# Directions
If a line in the data below contains the word "library", copy it out.
=== Begin Enclosure ===
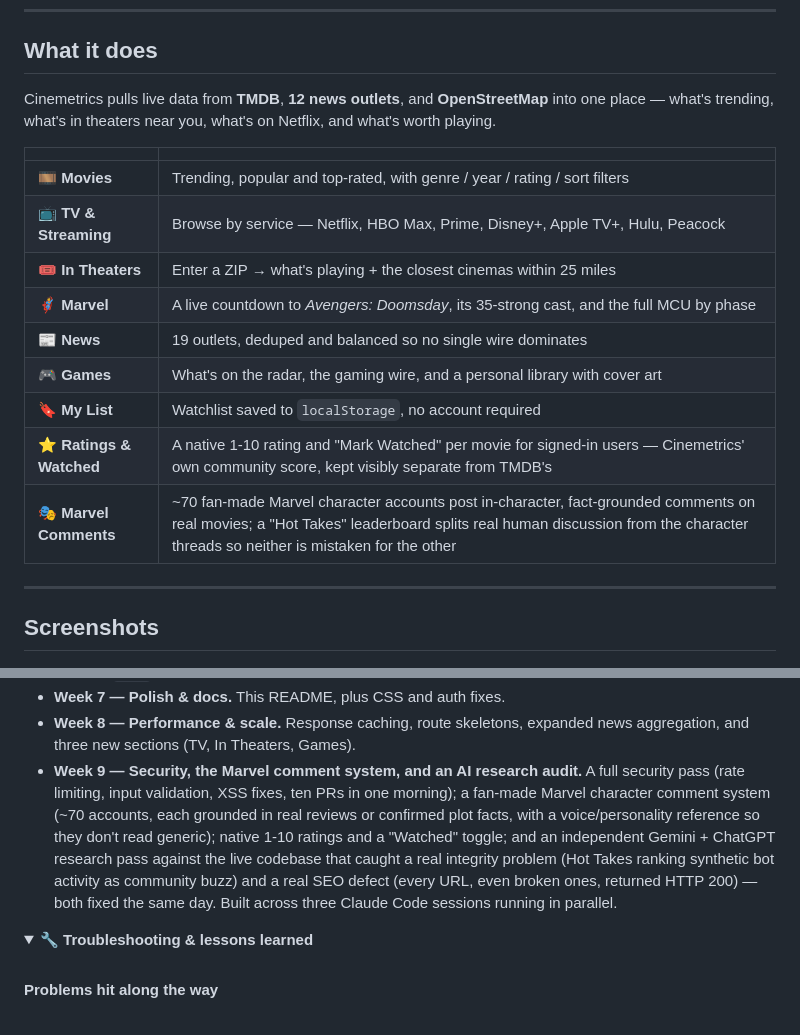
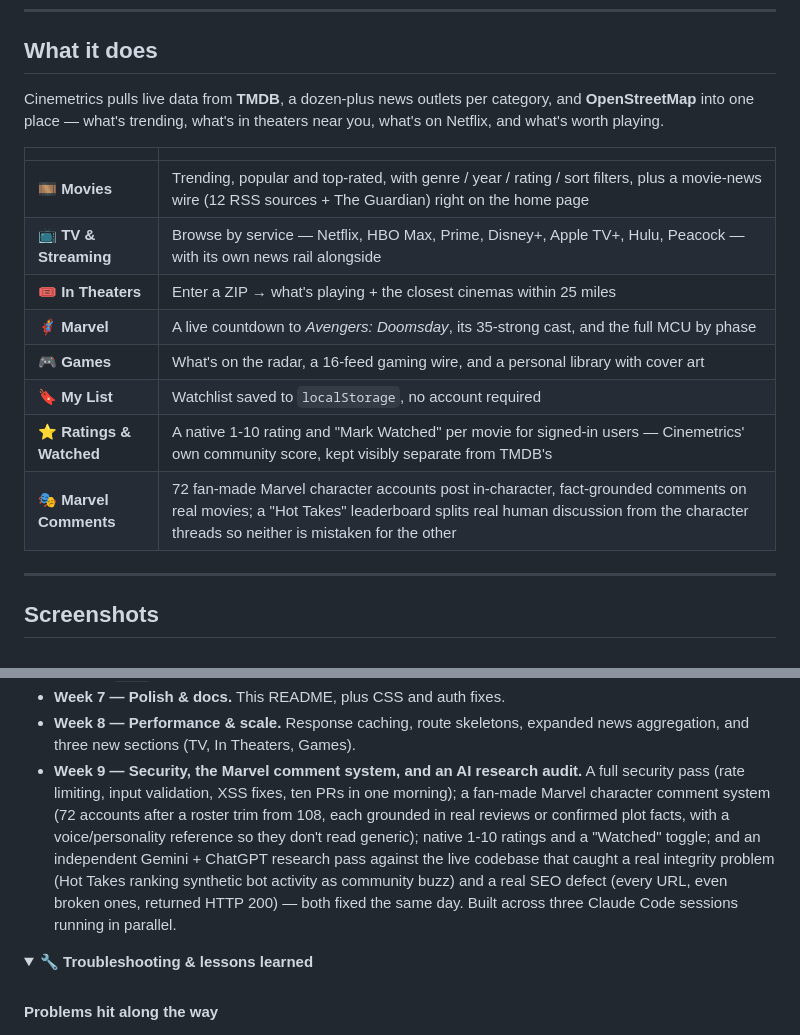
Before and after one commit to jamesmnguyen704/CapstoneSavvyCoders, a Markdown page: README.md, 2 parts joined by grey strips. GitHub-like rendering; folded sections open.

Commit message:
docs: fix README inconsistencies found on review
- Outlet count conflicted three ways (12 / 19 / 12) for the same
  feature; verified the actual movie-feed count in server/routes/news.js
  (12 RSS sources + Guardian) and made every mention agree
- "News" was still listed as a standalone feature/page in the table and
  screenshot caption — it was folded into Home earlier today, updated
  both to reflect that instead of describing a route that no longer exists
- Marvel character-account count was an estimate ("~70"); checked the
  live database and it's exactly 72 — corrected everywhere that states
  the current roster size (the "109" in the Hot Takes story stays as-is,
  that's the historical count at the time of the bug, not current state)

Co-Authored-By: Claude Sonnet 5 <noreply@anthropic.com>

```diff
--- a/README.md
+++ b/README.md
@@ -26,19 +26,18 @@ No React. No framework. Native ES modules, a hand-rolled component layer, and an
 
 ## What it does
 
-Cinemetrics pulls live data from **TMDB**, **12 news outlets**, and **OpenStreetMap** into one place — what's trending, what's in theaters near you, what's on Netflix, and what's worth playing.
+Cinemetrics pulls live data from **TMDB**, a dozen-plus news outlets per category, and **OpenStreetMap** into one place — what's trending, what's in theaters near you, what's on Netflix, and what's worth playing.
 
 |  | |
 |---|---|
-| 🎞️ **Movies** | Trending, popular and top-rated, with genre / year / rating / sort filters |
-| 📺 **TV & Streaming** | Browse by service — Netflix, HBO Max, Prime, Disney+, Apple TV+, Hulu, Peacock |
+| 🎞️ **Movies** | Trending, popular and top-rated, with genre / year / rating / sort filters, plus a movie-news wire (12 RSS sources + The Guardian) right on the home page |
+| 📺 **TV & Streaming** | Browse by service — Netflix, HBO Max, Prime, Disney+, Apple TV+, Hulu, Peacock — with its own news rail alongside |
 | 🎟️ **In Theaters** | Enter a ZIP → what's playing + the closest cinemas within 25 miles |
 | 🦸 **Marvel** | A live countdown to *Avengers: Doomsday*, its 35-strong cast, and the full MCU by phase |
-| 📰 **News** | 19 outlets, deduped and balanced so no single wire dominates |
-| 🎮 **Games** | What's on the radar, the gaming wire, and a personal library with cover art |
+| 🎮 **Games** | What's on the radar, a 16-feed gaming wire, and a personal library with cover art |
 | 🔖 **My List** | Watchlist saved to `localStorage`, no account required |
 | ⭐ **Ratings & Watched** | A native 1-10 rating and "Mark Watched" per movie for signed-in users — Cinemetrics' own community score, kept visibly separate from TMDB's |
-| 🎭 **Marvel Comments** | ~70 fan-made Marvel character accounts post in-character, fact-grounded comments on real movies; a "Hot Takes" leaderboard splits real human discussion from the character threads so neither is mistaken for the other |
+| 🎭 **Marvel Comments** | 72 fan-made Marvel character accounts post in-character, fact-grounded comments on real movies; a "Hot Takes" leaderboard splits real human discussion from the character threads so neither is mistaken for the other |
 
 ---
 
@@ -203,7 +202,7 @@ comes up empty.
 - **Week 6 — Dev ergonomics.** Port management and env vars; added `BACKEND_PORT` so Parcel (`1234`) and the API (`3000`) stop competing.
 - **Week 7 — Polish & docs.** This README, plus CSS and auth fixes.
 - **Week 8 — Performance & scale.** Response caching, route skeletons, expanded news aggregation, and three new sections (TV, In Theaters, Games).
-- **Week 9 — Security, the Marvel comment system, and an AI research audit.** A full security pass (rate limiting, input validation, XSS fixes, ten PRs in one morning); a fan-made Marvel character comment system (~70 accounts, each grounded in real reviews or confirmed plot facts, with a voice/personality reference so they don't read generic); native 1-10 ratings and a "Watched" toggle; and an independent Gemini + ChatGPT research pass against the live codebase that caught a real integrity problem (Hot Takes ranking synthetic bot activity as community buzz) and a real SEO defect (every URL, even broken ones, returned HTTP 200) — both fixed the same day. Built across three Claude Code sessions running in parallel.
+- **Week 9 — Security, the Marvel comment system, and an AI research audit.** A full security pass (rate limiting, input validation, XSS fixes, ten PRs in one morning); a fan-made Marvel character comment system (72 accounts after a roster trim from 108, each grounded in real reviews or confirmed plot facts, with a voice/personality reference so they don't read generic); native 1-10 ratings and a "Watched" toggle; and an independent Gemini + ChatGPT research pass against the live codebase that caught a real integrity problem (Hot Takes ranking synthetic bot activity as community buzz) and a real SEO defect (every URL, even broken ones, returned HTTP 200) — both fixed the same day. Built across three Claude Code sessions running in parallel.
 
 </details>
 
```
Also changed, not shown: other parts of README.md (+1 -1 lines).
=== End Enclosure ===
# Exercise answer
-| 🎮 **Games** | What's on the radar, the gaming wire, and a personal library with cover art |
+| 🎮 **Games** | What's on the radar, a 16-feed gaming wire, and a personal library with cover art |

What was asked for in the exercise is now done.